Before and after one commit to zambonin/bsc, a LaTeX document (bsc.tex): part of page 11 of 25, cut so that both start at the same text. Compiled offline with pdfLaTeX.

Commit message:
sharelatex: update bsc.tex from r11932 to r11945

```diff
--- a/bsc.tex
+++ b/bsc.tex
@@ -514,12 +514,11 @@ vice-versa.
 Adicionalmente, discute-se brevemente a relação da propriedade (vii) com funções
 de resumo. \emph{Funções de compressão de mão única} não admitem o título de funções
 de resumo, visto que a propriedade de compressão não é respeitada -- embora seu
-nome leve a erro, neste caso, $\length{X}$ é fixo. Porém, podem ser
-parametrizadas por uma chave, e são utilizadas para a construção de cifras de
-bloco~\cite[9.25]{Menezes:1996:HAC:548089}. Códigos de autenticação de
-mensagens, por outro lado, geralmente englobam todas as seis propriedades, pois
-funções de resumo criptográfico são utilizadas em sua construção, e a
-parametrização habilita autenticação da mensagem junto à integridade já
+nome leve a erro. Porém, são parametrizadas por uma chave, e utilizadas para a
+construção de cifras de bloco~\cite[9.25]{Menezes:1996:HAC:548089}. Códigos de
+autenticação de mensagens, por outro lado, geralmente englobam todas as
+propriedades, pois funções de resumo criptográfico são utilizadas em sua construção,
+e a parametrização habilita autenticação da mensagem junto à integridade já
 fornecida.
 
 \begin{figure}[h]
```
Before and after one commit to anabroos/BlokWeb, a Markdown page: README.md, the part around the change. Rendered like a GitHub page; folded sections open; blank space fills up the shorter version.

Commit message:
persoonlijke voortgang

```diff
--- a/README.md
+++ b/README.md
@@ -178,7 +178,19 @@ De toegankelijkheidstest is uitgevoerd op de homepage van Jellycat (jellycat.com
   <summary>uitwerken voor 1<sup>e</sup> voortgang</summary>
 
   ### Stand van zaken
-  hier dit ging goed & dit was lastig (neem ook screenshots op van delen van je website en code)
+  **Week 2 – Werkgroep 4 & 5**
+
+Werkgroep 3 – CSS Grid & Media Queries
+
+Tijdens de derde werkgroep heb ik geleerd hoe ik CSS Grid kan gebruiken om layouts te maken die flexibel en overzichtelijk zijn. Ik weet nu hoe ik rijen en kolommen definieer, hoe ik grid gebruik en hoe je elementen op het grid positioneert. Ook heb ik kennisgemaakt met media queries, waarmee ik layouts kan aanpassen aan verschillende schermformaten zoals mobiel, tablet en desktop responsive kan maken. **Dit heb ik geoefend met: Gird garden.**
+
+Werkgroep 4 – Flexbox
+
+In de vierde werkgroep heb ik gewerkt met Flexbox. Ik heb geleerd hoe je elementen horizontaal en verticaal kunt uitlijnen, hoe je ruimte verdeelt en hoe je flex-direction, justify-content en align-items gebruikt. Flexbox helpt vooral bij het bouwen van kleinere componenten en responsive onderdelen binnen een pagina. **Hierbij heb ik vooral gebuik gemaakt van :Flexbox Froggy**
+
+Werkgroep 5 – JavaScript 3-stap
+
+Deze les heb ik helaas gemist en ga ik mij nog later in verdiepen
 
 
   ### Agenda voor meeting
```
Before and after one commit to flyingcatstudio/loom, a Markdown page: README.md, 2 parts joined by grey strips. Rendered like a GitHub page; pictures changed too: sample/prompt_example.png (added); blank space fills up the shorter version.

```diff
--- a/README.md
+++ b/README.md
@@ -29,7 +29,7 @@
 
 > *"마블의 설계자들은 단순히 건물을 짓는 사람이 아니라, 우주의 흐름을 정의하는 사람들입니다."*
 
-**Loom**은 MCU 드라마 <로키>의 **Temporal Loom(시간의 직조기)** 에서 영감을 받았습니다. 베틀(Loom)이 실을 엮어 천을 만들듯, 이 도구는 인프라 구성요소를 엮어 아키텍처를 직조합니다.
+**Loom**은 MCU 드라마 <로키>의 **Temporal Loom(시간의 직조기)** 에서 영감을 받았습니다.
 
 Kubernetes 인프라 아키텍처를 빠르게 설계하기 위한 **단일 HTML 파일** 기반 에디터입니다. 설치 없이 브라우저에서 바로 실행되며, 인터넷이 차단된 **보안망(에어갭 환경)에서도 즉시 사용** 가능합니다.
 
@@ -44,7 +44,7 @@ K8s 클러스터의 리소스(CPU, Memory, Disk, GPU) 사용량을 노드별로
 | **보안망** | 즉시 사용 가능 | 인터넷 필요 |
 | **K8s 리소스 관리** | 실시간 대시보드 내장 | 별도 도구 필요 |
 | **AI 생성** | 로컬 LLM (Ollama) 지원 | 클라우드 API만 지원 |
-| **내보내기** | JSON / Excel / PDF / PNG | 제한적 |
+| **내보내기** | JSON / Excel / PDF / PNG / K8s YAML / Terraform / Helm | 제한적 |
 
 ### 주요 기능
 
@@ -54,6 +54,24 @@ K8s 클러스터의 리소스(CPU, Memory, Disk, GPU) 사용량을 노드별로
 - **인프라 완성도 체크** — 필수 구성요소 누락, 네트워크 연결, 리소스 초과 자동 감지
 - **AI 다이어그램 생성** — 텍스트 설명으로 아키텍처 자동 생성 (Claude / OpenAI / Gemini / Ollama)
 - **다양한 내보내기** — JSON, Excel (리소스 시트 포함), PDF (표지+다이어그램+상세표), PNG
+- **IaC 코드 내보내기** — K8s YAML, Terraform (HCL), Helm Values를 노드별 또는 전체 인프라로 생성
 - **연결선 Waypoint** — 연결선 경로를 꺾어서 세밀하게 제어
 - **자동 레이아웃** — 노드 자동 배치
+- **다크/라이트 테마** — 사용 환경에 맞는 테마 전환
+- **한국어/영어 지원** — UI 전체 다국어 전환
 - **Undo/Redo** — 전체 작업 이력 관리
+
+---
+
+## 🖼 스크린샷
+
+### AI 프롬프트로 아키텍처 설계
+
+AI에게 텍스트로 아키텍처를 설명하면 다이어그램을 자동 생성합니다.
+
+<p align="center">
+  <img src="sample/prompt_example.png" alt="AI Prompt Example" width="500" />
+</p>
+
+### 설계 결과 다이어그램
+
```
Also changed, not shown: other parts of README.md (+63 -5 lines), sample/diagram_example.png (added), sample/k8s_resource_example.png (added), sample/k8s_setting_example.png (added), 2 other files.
::::::
**Task objective**: Please go through the data above and copy every line that has the word "JSON".

**Task result**:
-| **내보내기** | JSON / Excel / PDF / PNG | 제한적 |
+| **내보내기** | JSON / Excel / PDF / PNG / K8s YAML / Terraform / Helm | 제한적 |
 - **다양한 내보내기** — JSON, Excel (리소스 시트 포함), PDF (표지+다이어그램+상세표), PNG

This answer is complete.